Naked Finn is a bit of an anomaly. You can’t really call it Western or local cuisine. Perhaps it is best considered Singapore cuisine, which is a fusion of East, West and all the rest. If you really have to put a label on it, you can probably call it crustacean cuisine, because the food here is all based on Ken Loon’s peculiar obsession with prawns and shellfish.
I have written about the psychiatric condition of Ken in my previous post, so I will not labor the point. This post is just to let you know that Naked Finn is now open for lunch and the main event is Ken’s vision of the almost-ultimate prawn mee.
I say “almost” ultimate because the ultimate prawn mee would cost too much for lunch. So some compromise has to me made so that he can sell the prawn mee for $18 per bowl which should be more accessible for the general public.

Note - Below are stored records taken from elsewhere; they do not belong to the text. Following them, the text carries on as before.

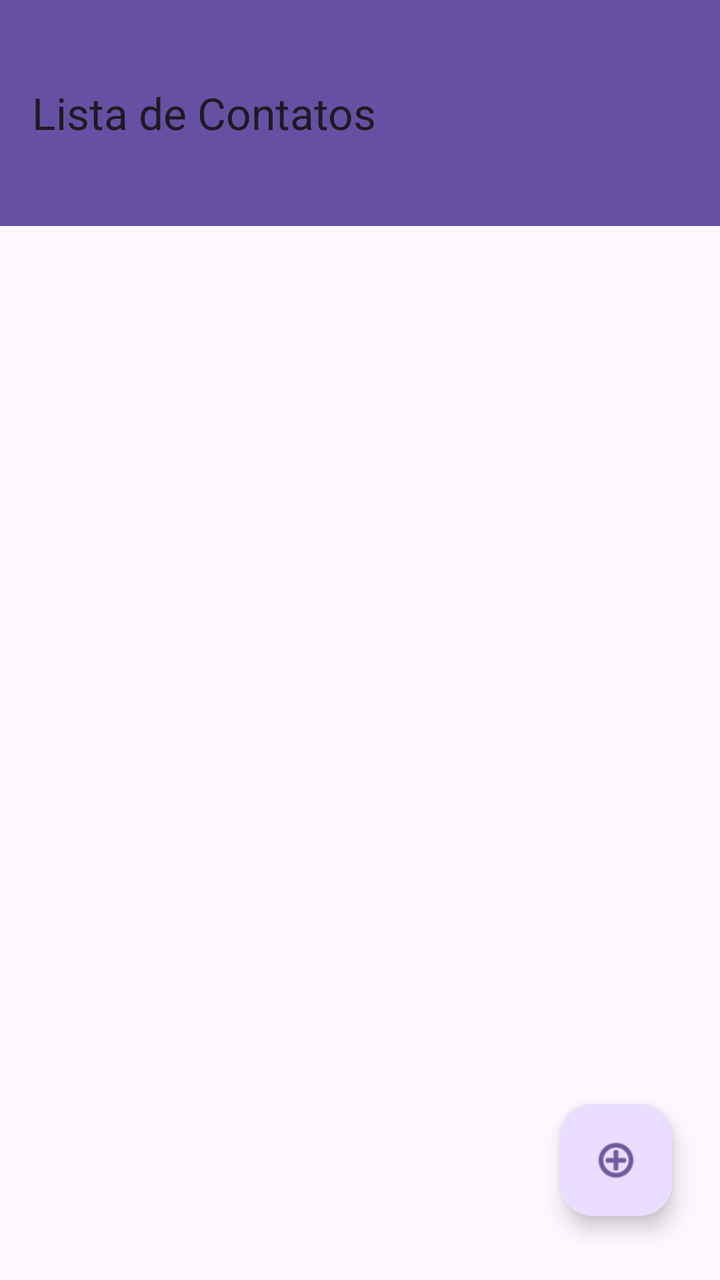
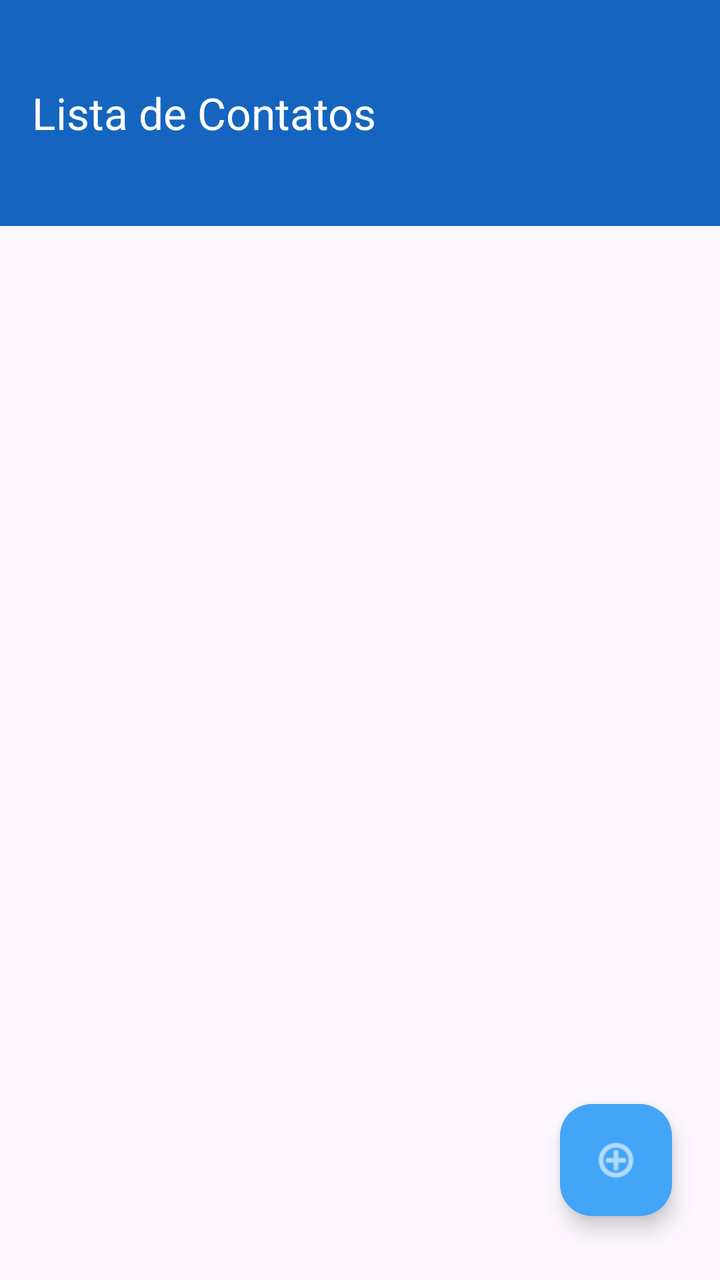

Before-and-after screenshots of an Android layout around one commit, followed by the original layout XML and the change that was made.
<!-- AndroidManifest.xml: application theme Theme.Agenda -->
<!-- res/layout/activity_main.xml -->
<?xml version="1.0" encoding="utf-8"?>
<androidx.constraintlayout.widget.ConstraintLayout xmlns:android="http://schemas.android.com/apk/res/android"
    xmlns:app="http://schemas.android.com/apk/res-auto"
    xmlns:tools="http://schemas.android.com/tools"
    android:id="@+id/main"
    android:layout_width="match_parent"
    android:layout_height="match_parent"
    tools:context=".MainActivity">

    <LinearLayout
        android:id="@+id/linearLayout"
        android:layout_width="match_parent"
        android:layout_height="match_parent"
        android:orientation="vertical">

        <androidx.appcompat.widget.Toolbar
            android:id="@+id/toolbar"
            android:layout_width="match_parent"
            android:layout_height="113dp"
            android:background="?attr/colorPrimary"
            android:minHeight="?attr/actionBarSize"
            android:theme="?attr/actionBarTheme"
            app:title="Lista de Contatos" />

        <ListView
            android:id="@+id/listView"
            android:layout_width="match_parent"
            android:layout_height="match_parent" />
    </LinearLayout>

    <com.google.android.material.floatingactionbutton.FloatingActionButton
        android:id="@+id/fabAdicionar"
        android:layout_width="wrap_content"
        android:layout_height="wrap_content"
        android:layout_marginEnd="24dp"
        android:layout_marginBottom="32dp"
        android:clickable="true"
        app:layout_constraintBottom_toBottomOf="@+id/linearLayout"
        app:layout_constraintEnd_toEndOf="parent"
        app:srcCompat="@android:drawable/ic_menu_add" />

</androidx.constraintlayout.widget.ConstraintLayout>
<!-- resources referenced by this layout -->
<resources>
  <style name="Theme.Agenda" parent="Base.Theme.Agenda" />
  <style name="Base.Theme.Agenda" parent="Theme.Material3.DayNight.NoActionBar">
          
          
      </style>
</resources>

<!-- the commit's change to res/layout/activity_main.xml (unified diff, before → after) -->
@@ -20,7 +20,8 @@
             android:background="?attr/colorPrimary"
             android:minHeight="?attr/actionBarSize"
             android:theme="?attr/actionBarTheme"
-            app:title="Lista de Contatos" />
+            app:title="Lista de Contatos"
+            app:titleTextColor="@color/white" />
 
         <ListView
             android:id="@+id/listView"
@@ -35,6 +36,8 @@
         android:layout_marginEnd="24dp"
         android:layout_marginBottom="32dp"
         android:clickable="true"
+        app:backgroundTint="@color/azul_claro"
+        app:tint="@color/white"
         app:layout_constraintBottom_toBottomOf="@+id/linearLayout"
         app:layout_constraintEnd_toEndOf="parent"
         app:srcCompat="@android:drawable/ic_menu_add" />
<!-- resource entries referenced after the edit -->
@@ -1,9 +1,13 @@
 <!-- resources referenced by this layout -->
 <resources>
+  <color name="azul_claro">#42A5F5</color>
+  <color name="white">#FFFFFFFF</color>
   <style name="Theme.Agenda" parent="Base.Theme.Agenda" />
   <style name="Base.Theme.Agenda" parent="Theme.Material3.DayNight.NoActionBar">
           
-          
+          <item name="colorPrimary">@color/azul</item>
+          <item name="colorOnPrimary">@color/white</item>
       </style>
+  <color name="azul">#1565C0</color>
 </resources>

The soup is made from blue tail Sua Lor prawns which he gets fresh from Jurong fishery port daily. No salt or msg is added. The whole prawn is fried and then boiled and blended extract all the goodness from the meat and head. Prawn mee hawkers would normally save the meat as garnish and use just the head and shell of the prawns to cook the soup. Using the meat of the prawn is much more expensive but results in a soup which is a great deal sweeter. The resulting broth is reminiscent of Wah Kee’s prawn mee soup and not the salty, brownish type that one would expect from the hawker centre. The broth is presented au naturale and it is up to you to season it with the sea salt and Iberico pork lard provided.
I have argued with Ken that he should have added a bit of salt in the cooking process to bring out the full flavour of the prawns. As such, when you are first presented with the soup, you might find it a bit bland. It is only after you add the salt and the lard that the full potential of the soup is realized. But that is my opinion. If your palate is more attuned to subtler flavours, you may prefer the more natural flavour of the prawn stock.
For the standard $18 bowl, you get two good sized green tiger prawns and a slice of Kurobuta pork belly which has been slow cooked then torched ala Ramen style. For the noodles, you have a choice of bee hoon or somen. If you wish to try the carabinero version, you have to order ahead and for $25, you get a medium sized carabinero whose flavourful, briny tomally adds a real umami boost to the soup. 4.25/5
Prawn mee is one of those few hawker dishes that Singaporeans are conditioned to pay more for. Jumbo prawn noodles easily cost around $15 to $25, so $18 for a bowl of prawn noodles is quite acceptable, especially when you consider that it is served in a restaurant setting. The real question is whether one can fully appreciate the natural flavour of the soup which is made from fresh whole prawns? Even though many Singaporeans frown at the addition of msg in their food, when it is missing, the same people would complain of the lack of flavour. Personally, I feel the soup is very shiok but only after you salt it adequately and add a bit of the pork lard to it. But there is no doubt that this is a bowl of prawn mee that is made with quality ingredients and lots of passion. You would not expect anything less from its prawn crazed creator.